9. Think Outside of Canon or Nikon
When I started photography people would ask me “so do you like Canon or Nikon?” There’s some major debate in photography and it’s like you’re supposed to pick a side or something. It makes no sense to me. They’re both great brands.
For some reason, especially in America, these two brands monopolize the photography world. Yet, there are a TON of other cameras and lenses out there that are also wonderful and are NOT a Canon or a Nikon. Just to name a few: Sony, Panasonic Lumix, Pentax, Olympus, Zeiss, Hasselblad, Leica, Fujifilm, and more.
10. The Extras are Superfluous
Don’t fall victim to buying a camera simply because it has a lot of cool new features or something like wifi. GPS is very useful though if you catalog your photographs. But call me old fashioned, I like to download my images and then edit them before uploading them to various forms of social media. Be mindful of new bells and whistles that companies come out with every year. Having an excess of features doesn’t make a camera better.
Buying a camera doesn’t have to be difficult, but there are a lot of things to keep in mind. If you enjoyed this camera buying guide, please give it a share!
What's Your Reaction?

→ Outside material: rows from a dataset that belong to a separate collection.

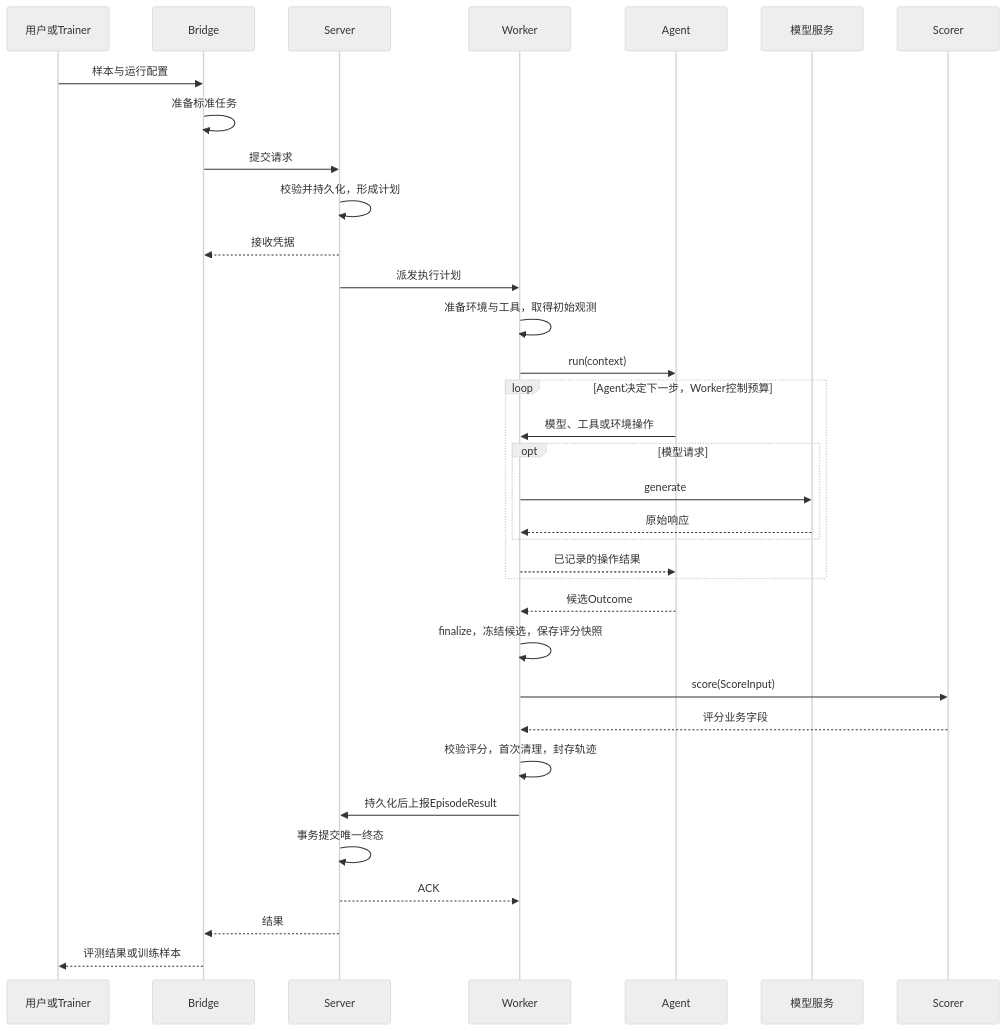
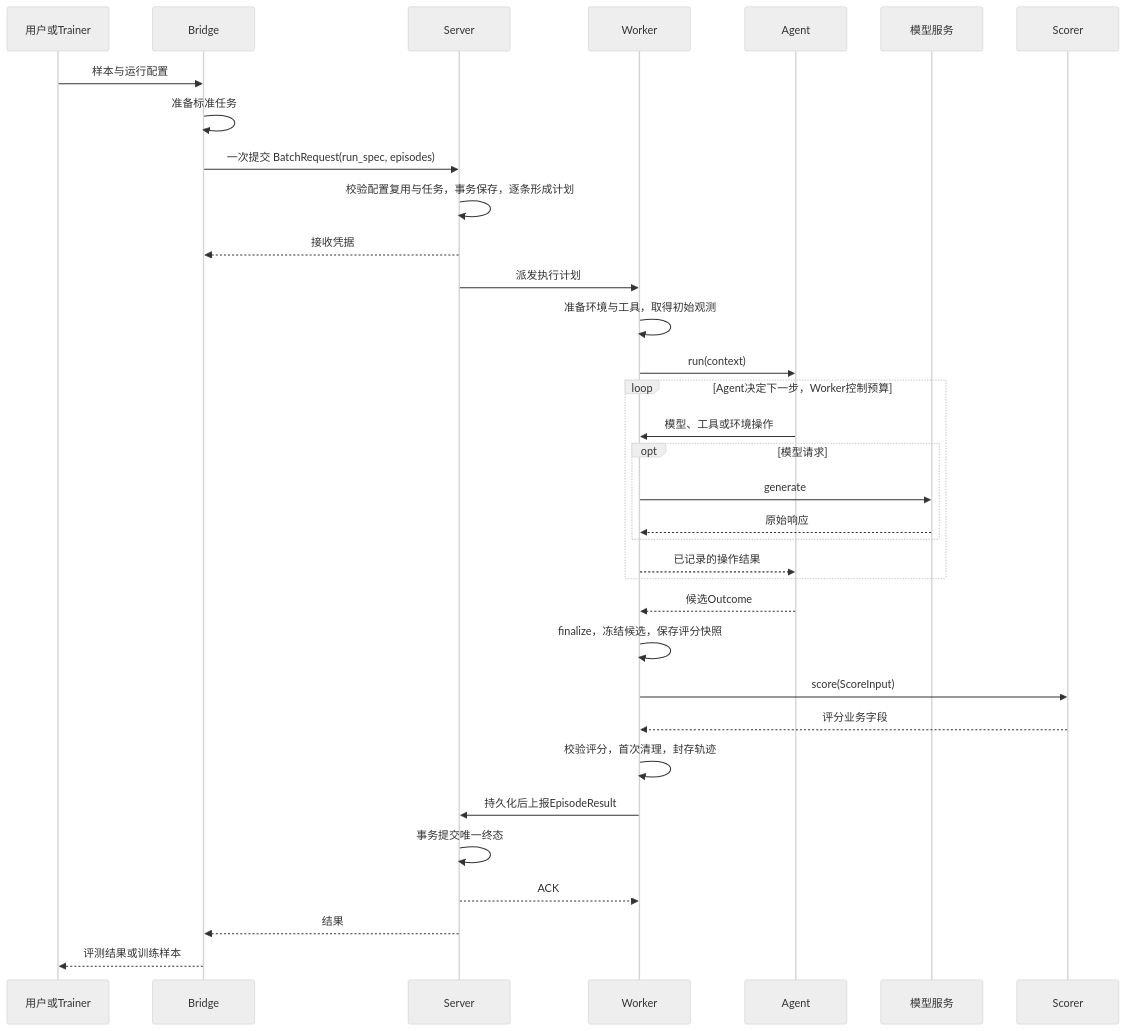
The second of 16 diagrams in docs/uenv_design.md (audreyyan1015/uenv_design), drawn with Mermaid (neutral theme) before and after one commit. The commit also changed other lines of this file and 34 other files, not shown here.

Commit message:
Submit shared run configuration with each episode batch

````diff
--- a/docs/uenv_design.md
+++ b/docs/uenv_design.md
@@ -172,36 +172,36 @@
 ```mermaid
 sequenceDiagram
   participant U as 用户或Trainer
   participant B as Bridge
   participant S as Server
   participant W as Worker
   participant A as Agent
   participant M as 模型服务
   participant Q as Scorer
   U->>B: 样本与运行配置
   B->>B: 准备标准任务
-  B->>S: 提交请求
-  S->>S: 校验并持久化，形成计划
+  B->>S: 一次提交 BatchRequest(run_spec, episodes)
+  S->>S: 校验配置复用与任务，事务保存，逐条形成计划
   S-->>B: 接收凭据
   S->>W: 派发执行计划
   W->>W: 准备环境与工具，取得初始观测
   W->>A: run(context)
   loop Agent决定下一步，Worker控制预算
     A->>W: 模型、工具或环境操作
     opt 模型请求
       W->>M: generate
       M-->>W: 原始响应
     end
     W-->>A: 已记录的操作结果
   end
   A-->>W: 候选Outcome
   W->>W: finalize，冻结候选，保存评分快照
   W->>Q: score(ScoreInput)
   Q-->>W: 评分业务字段
   W->>W: 校验评分，首次清理，封存轨迹
   W->>S: 持久化后上报EpisodeResult
   S->>S: 事务提交唯一终态
   S-->>W: ACK
   S-->>B: 结果
   B-->>U: 评测结果或训练样本
 ```
````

I'm an adventure lover, photographer/entrepreneur that spent four years living in Japan and traveling to some incredible parts of the world. The Passport Lifestyle is devoted to becoming better individuals through traveling, growth, and education. This site features tips, expert Japan insights, the creative process, mindfulness inspo, and of course photography content.